Physiology of the pancreatic α-cell and glucagon secretion: role in glucose homeostasis and diabetes
The secretion of glucagon by pancreatic α-cells plays a critical role in the regulation of glycaemia. This hormone counteracts hypoglycaemia and opposes insulin actions by stimulating hepatic glucose synthesis and mobilization, thereby increasing blood glucose concentrations. During the last decade, knowledge of α-cell physiology has greatly improved, especially concerning molecular and cellular mechanisms. In this review, we have addressed recent findings on α-cell physiology and the regulation of ion channels, electrical activity, calcium signals and glucagon release. Our focus in this review has been the multiple control levels that modulate glucagon secretion from glucose and nutrients to paracrine and neural inputs. Additionally, we have described the glucagon actions on glycaemia and energy metabolism, and discussed their involvement in the pathophysiology of diabetes. Finally, some of the present approaches for diabetes therapy related to α-cell function are also discussed in this review. A better understanding of the α-cell physiology is necessary for an integral comprehension of the regulation of glucose homeostasis and the development of diabetes.

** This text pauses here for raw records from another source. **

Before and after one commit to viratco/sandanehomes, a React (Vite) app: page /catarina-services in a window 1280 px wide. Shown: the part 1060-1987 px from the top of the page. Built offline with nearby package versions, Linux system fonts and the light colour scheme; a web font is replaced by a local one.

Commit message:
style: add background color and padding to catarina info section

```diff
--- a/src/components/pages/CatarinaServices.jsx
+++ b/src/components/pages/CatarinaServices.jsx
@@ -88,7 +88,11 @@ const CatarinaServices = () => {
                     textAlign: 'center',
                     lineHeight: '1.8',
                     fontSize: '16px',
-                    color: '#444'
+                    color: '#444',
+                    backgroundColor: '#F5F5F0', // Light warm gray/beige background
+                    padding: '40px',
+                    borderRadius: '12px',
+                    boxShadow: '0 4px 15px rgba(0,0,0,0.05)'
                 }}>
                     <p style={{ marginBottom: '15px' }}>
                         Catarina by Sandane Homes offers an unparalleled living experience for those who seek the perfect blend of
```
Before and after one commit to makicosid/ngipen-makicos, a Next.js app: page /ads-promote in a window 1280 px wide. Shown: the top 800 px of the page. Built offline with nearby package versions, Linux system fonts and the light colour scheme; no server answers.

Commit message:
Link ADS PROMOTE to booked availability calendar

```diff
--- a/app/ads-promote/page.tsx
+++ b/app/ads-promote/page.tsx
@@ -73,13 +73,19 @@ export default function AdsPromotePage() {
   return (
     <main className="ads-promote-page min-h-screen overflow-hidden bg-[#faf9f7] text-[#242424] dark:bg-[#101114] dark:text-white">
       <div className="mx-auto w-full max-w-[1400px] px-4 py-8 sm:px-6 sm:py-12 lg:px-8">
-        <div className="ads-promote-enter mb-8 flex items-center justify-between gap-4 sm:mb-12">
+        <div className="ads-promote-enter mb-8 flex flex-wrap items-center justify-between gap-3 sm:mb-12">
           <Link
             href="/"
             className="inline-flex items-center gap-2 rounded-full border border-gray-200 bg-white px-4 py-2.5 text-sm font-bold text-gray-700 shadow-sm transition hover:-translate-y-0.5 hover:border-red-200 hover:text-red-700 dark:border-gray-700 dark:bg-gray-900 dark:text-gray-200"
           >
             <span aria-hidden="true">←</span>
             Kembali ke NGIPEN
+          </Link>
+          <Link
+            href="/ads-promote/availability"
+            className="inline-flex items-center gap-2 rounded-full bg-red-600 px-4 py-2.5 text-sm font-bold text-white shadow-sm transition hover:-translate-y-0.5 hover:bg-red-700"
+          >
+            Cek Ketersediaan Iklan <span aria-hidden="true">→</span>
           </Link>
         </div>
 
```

about 7 years ago
Hello. My question is regarding the rise of NEFAs as a pathogenic cause of type 2 DM. In a healthy human hormone sensitive lipase responds to epinephrine, ACTH & glucagon to release glycerol + NEFAs. I thought this enzyme would be the main culprit acting to release glycerol + NEFAs in DM2, however, several papers are saying it markedly reduced! My question is then, if HSL is reduced in type 2 DM/Obese patients, what enzyme is responsible for the lipolysis? Which hormone stimulates it? I hope someone can shed some light on this. Thanks!
over 9 years ago